The Wetland Reserve Program (WRP) prescribes management of vegetation in moist-soil wetlands for waterfowl and other wildlife. This study used a block design on 18 sites in the Mississippi Alluvial Valley (MAV) in Mississippi to evaluate effectiveness of management prescriptions. Objectives were to determine appropriate timing of vegetation surveys and whether vegetation community metrics on private lands differed among management strategies (2008–2009): 1) active (e.g., annual soil disturbance), early drawdown of standing water (i.e., by 15 June), 2) active, late drawdown (≥3 weeks after early drawdown), and 3) passive, natural evaporation. A Vegetative Forage Quality Index (VFQI) was developed to assess quality of plant communities as forage for waterfowl.

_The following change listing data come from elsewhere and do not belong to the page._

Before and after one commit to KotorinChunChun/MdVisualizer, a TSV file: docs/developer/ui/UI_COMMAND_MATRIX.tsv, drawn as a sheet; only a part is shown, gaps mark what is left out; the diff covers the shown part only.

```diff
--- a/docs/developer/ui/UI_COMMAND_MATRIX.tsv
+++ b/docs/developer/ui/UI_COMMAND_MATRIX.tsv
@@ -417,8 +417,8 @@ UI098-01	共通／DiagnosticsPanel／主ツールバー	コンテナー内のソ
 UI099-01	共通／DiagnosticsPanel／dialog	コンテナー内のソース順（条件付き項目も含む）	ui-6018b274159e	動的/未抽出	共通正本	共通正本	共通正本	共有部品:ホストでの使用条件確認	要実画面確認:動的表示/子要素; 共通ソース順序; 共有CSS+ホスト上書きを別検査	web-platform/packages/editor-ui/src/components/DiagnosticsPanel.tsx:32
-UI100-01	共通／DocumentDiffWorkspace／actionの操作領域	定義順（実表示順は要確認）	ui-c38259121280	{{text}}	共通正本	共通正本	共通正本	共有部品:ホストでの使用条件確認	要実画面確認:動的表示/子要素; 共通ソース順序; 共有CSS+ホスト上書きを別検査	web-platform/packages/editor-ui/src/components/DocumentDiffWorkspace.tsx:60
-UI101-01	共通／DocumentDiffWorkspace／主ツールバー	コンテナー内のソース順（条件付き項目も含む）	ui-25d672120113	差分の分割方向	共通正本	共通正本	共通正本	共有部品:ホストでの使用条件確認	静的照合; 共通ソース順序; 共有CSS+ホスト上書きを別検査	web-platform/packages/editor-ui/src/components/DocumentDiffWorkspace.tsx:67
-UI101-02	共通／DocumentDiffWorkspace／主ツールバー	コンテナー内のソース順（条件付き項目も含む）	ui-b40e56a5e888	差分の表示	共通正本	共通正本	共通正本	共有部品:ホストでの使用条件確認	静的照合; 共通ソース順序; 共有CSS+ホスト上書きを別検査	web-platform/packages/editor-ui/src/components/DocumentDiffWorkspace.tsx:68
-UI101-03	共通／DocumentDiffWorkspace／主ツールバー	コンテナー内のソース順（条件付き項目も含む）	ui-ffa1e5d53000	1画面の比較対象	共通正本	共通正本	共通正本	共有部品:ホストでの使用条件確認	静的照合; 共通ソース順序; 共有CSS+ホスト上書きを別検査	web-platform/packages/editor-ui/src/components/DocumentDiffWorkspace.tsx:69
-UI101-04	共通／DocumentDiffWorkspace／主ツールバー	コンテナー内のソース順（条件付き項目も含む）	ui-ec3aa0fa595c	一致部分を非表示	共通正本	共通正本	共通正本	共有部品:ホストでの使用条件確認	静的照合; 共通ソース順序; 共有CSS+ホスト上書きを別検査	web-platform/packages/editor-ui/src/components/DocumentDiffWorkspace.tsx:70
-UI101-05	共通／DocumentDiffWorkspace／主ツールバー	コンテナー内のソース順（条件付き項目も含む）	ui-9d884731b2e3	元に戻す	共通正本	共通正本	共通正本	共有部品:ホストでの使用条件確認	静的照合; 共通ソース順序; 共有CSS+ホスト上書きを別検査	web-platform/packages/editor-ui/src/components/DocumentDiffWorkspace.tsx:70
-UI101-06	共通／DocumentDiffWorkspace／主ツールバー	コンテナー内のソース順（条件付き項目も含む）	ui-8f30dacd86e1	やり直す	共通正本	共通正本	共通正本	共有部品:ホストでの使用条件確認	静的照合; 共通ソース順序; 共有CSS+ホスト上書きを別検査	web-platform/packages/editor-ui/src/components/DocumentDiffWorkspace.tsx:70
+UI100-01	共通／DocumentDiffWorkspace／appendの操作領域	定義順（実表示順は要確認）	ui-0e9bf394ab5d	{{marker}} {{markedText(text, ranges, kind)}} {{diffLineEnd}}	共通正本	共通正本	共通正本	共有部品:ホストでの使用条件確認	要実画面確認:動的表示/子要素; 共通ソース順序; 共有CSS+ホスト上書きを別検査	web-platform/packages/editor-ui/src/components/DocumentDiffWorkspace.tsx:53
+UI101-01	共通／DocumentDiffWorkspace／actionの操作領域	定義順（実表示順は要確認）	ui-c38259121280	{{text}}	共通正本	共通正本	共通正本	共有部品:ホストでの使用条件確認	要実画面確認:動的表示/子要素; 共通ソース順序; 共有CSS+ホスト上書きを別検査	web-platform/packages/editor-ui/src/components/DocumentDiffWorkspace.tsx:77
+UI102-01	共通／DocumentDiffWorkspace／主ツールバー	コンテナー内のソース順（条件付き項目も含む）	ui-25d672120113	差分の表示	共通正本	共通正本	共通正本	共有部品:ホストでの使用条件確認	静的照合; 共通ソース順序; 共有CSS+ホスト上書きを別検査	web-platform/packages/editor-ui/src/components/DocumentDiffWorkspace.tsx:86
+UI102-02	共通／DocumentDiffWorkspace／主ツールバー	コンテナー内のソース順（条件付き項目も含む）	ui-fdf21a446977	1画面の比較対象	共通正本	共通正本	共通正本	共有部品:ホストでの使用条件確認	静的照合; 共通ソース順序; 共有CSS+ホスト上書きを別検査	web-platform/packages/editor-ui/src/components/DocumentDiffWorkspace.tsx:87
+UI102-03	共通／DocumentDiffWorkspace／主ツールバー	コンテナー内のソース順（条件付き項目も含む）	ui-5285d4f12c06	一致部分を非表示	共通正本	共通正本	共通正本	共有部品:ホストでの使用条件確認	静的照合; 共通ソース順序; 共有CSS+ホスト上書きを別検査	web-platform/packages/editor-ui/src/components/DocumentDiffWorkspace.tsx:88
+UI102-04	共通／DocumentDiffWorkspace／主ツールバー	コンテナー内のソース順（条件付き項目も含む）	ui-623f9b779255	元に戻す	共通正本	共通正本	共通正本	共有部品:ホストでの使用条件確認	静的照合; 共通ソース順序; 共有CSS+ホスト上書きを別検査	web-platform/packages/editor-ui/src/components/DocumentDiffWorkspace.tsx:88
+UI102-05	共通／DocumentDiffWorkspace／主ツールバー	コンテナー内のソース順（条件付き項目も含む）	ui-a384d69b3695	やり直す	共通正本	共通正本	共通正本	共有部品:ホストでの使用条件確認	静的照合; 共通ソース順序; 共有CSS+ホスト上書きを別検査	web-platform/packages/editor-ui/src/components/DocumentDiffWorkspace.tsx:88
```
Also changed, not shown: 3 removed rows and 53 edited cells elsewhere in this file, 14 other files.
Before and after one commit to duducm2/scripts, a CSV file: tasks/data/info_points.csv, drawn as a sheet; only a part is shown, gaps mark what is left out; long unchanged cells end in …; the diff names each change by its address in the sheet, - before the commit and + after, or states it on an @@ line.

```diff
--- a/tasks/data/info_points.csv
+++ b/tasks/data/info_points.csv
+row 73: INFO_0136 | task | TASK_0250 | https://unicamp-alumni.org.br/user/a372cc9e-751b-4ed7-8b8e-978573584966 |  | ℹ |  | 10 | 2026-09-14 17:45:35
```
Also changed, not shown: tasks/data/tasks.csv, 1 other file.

The study examined VFQI, plant community diversity and richness, percent (%) occurrence of grass, % woody species, and mean number of plant life-forms among management categories (α = 0.10). Plant community metrics were measured June–October but only October metrics revealed differences in both years (p ≤ 0.09). Active-early had the greatest VFQI, diversity, mean number of plant life-forms, and percent abundance of grasses in October 2008 and 2009 (p ≤ 0.07). Results suggest that quality forage for waterfowl may be achieved through active management with early draw-down.

Keywords

ManagementMoist-soil wetlandVegetative Forage Quality IndexWaterfowlWetlands Reserve Program

Copyright information

© Society of Wetland Scientists 2012